RECORDS FOR PROCESSING:
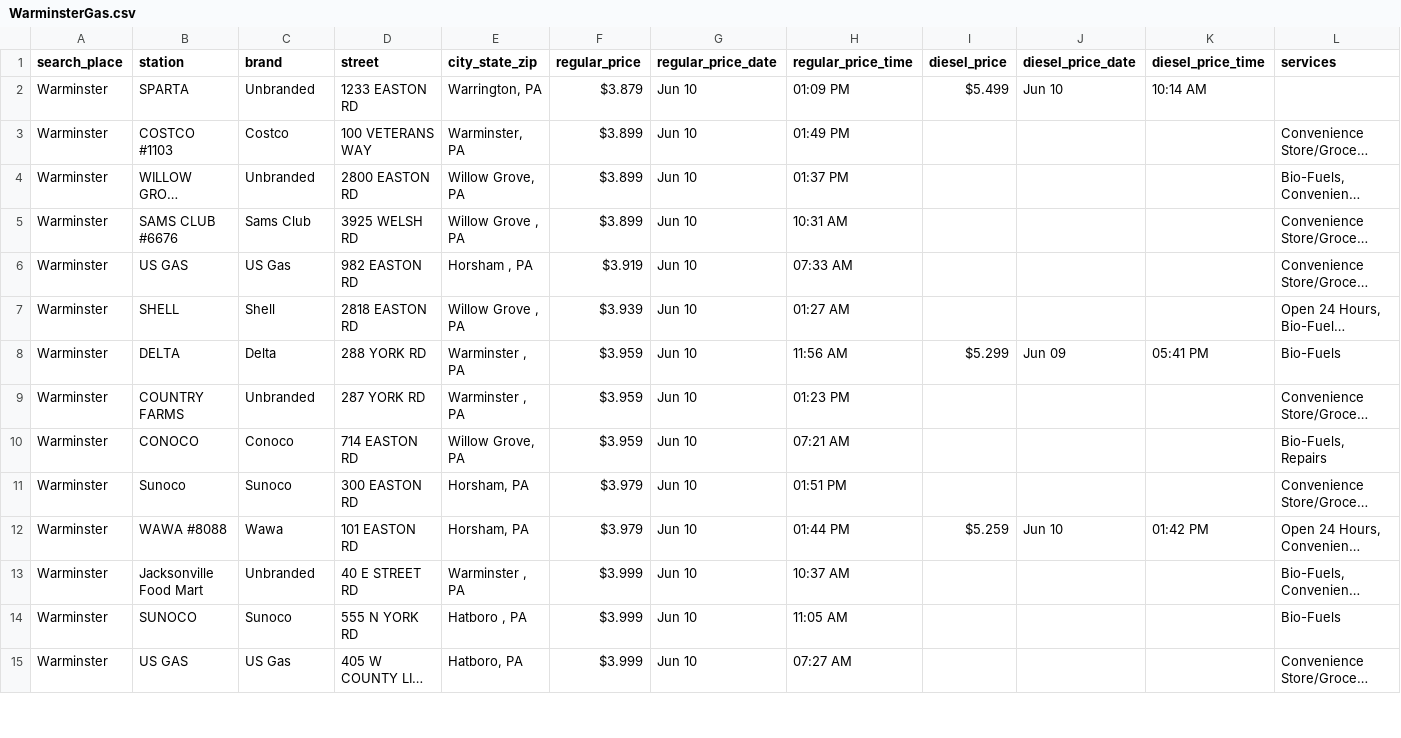
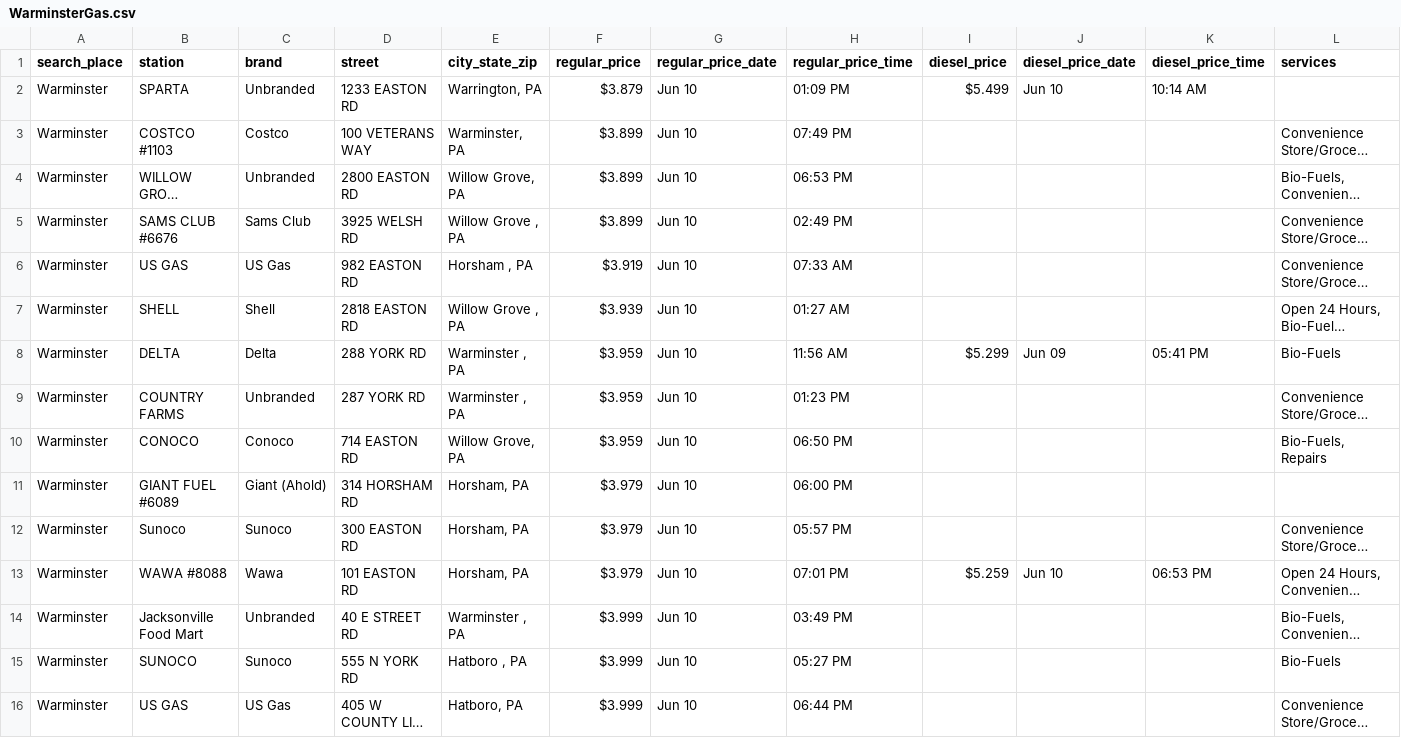
Before and after one commit to CUlleryUSATRepos/BucksGasRepo, a CSV file: BucksGasPrices/WarminsterGas.csv, drawn as a sheet; only a part is shown; long unchanged cells end in …; addresses are those after the commit; the diff covers the shown part only; the diff names each change by its address in the sheet, - before the commit and + after, or states it on an @@ line.

Commit message:
Auto update gas prices 2026-06-10 20:01:15

```diff
--- a/BucksGasPrices/WarminsterGas.csv
+++ b/BucksGasPrices/WarminsterGas.csv
-H3 (regular_price_time): 01:49 PM
+H3 (regular_price_time): 07:49 PM
-H4 (regular_price_time): 01:37 PM
+H4 (regular_price_time): 06:53 PM
-H5 (regular_price_time): 10:31 AM
+H5 (regular_price_time): 02:49 PM
-H10 (regular_price_time): 07:21 AM
+H10 (regular_price_time): 06:50 PM
+row 11: Warminster | GIANT FUEL #6089 | Giant (Ahold) | 314 HORSHAM RD | Horsham, PA | $3.979 | Jun 10 | 06:00 PM
-H12 (regular_price_time): 01:51 PM
+H12 (regular_price_time): 05:57 PM
-H13 (regular_price_time): 01:44 PM
+H13 (regular_price_time): 07:01 PM
-K13 (diesel_price_time): 01:42 PM
+K13 (diesel_price_time): 06:53 PM
-H14 (regular_price_time): 10:37 AM
+H14 (regular_price_time): 03:49 PM
-H15 (regular_price_time): 11:05 AM
+H15 (regular_price_time): 05:27 PM
-H16 (regular_price_time): 07:27 AM
+H16 (regular_price_time): 06:44 PM
```
Also changed, not shown: 5 added rows, 4 removed rows and 51 edited cells elsewhere in this file, BucksGasPrices/BensalemGas.csv, BucksGasPrices/ChalfontGas.csv, 55 other files.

REQUIRED ACTION: The pictures stay out; everything else in the records above must be repeated exactly.

REPLY TO THE TASK:
Before and after one commit to CUlleryUSATRepos/BucksGasRepo, a CSV file: BucksGasPrices/WarminsterGas.csv, drawn as a sheet; only a part is shown; long unchanged cells end in …; addresses are those after the commit; the diff covers the shown part only; the diff names each change by its address in the sheet, - before the commit and + after, or states it on an @@ line.

Commit message:
Auto update gas prices 2026-06-10 20:01:15

```diff
--- a/BucksGasPrices/WarminsterGas.csv
+++ b/BucksGasPrices/WarminsterGas.csv
-H3 (regular_price_time): 01:49 PM
+H3 (regular_price_time): 07:49 PM
-H4 (regular_price_time): 01:37 PM
+H4 (regular_price_time): 06:53 PM
-H5 (regular_price_time): 10:31 AM
+H5 (regular_price_time): 02:49 PM
-H10 (regular_price_time): 07:21 AM
+H10 (regular_price_time): 06:50 PM
+row 11: Warminster | GIANT FUEL #6089 | Giant (Ahold) | 314 HORSHAM RD | Horsham, PA | $3.979 | Jun 10 | 06:00 PM
-H12 (regular_price_time): 01:51 PM
+H12 (regular_price_time): 05:57 PM
-H13 (regular_price_time): 01:44 PM
+H13 (regular_price_time): 07:01 PM
-K13 (diesel_price_time): 01:42 PM
+K13 (diesel_price_time): 06:53 PM
-H14 (regular_price_time): 10:37 AM
+H14 (regular_price_time): 03:49 PM
-H15 (regular_price_time): 11:05 AM
+H15 (regular_price_time): 05:27 PM
-H16 (regular_price_time): 07:27 AM
+H16 (regular_price_time): 06:44 PM
```
Also changed, not shown: 5 added rows, 4 removed rows and 51 edited cells elsewhere in this file, BucksGasPrices/BensalemGas.csv, BucksGasPrices/ChalfontGas.csv, 55 other files.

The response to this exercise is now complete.